What do you call someone who does voodoo?There’s a lot of confusion about hoodoo and voodoo. If you think
they’re the same, you’re not alone, but it’s time to unlearn that! Hoodoo and voodoo are very different. Voodoo, which
is also spelled vodou, voudou, and voudun, is an actual religion that is commonly thought to have originated in Haiti
and has roots in West African spiritual traditions.
Hoodoo is based in the African diaspora, and as such, it should be practiced only by Black people. The work was
developed to protect and heal us from the traumas of enslavement. We can see this in the roots used for traveling
safely and the container works used for protecting the home against physical violence, winning a court case, or being
overlooked by the law.
America has been dangerous to Black people since we were brought here, and hoodoo is a way for us to protect ourselves. It’s 2020, and these works remain incredibly relevant.
In order to practice hoodoo, you have to be able to engage with its history. As much as it may sting to hear, white
I started with a honey jar. I wasn’t looking for anything in particular when I stumbled upon a short article by Stephanie
Rose Bird in an almanac. She outlined how to make a small honey jar—a jar filled with honey, curios, and herbs meant
to “sweeten” a situation or person—and work it. (I use honey jars for creative work, but people also make them for
their home, relationships, or just to promote self-love and self-care.) I wasn’t expecting anything, but I sat down and
wrote my intentions, and over a few days, I slowly gathered the bits and pieces for my personal jar.

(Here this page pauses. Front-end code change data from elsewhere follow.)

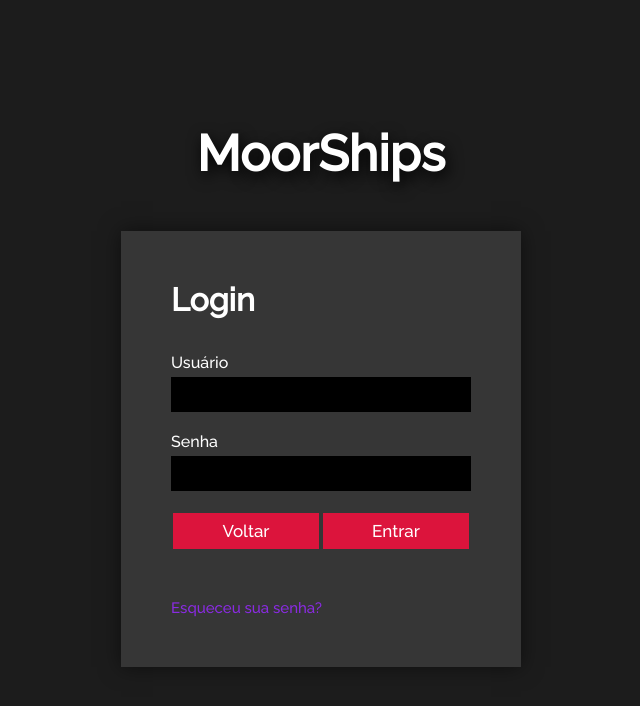
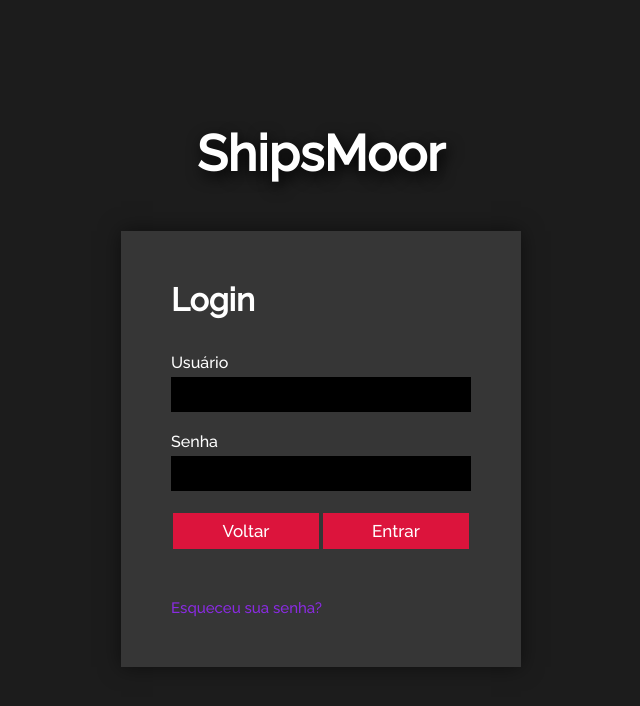
Before and after one commit to adrianmedeiros00/moorships, a React (Create React App) app: page /signin in a window 1280 px wide. Shown: the top 706 px of the page, without its empty margins (319-959 px from the left). Built offline with nearby package versions, Linux system fonts and the light colour scheme.

Commit message:
Changing aplications name

```diff
--- a/src/components/SignInContainer/index.jsx
+++ b/src/components/SignInContainer/index.jsx
@@ -1,6 +1,5 @@
 import React from "react";
 import { Link } from 'react-router-dom'
-import { ButtonsContainer } from "../../pages/UserActionsPage/styles";
 import {
   SignInInput,
   Button,
--- a/src/pages/Home/index.jsx
+++ b/src/pages/Home/index.jsx
@@ -8,7 +8,7 @@
     <>
       <Container>
         <Header>
-          <Title>MoorShips</Title>
+          <Title>ShipsMoor</Title>
           <Link to='/signin'>
             <Button>Login</Button>
           </Link>
--- a/src/pages/SignIn/index.jsx
+++ b/src/pages/SignIn/index.jsx
@@ -8,7 +8,7 @@
   return (
     <>
       <Container>
-        <Title>MoorShips</Title>
+        <Title>ShipsMoor</Title>
         <SignInContainer />
       </Container>
     </>
--- a/src/pages/UserActionsPage/index.jsx
+++ b/src/pages/UserActionsPage/index.jsx
@@ -20,7 +20,7 @@
     return (
         <Container>
             <Header>
-                <Title>MoorShips</Title>
+                <Title>ShipsMoor</Title>
                 <WelcomeText>Bem-vindo, {user}</WelcomeText>
                 <Link to='/signin' style={{textDecoration:'none', width:'150px'}}>
                     <Button>Voltar</Button>
```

When I had everything I needed, I put it together and lit my first candle. To my surprise, I felt at peace and oddly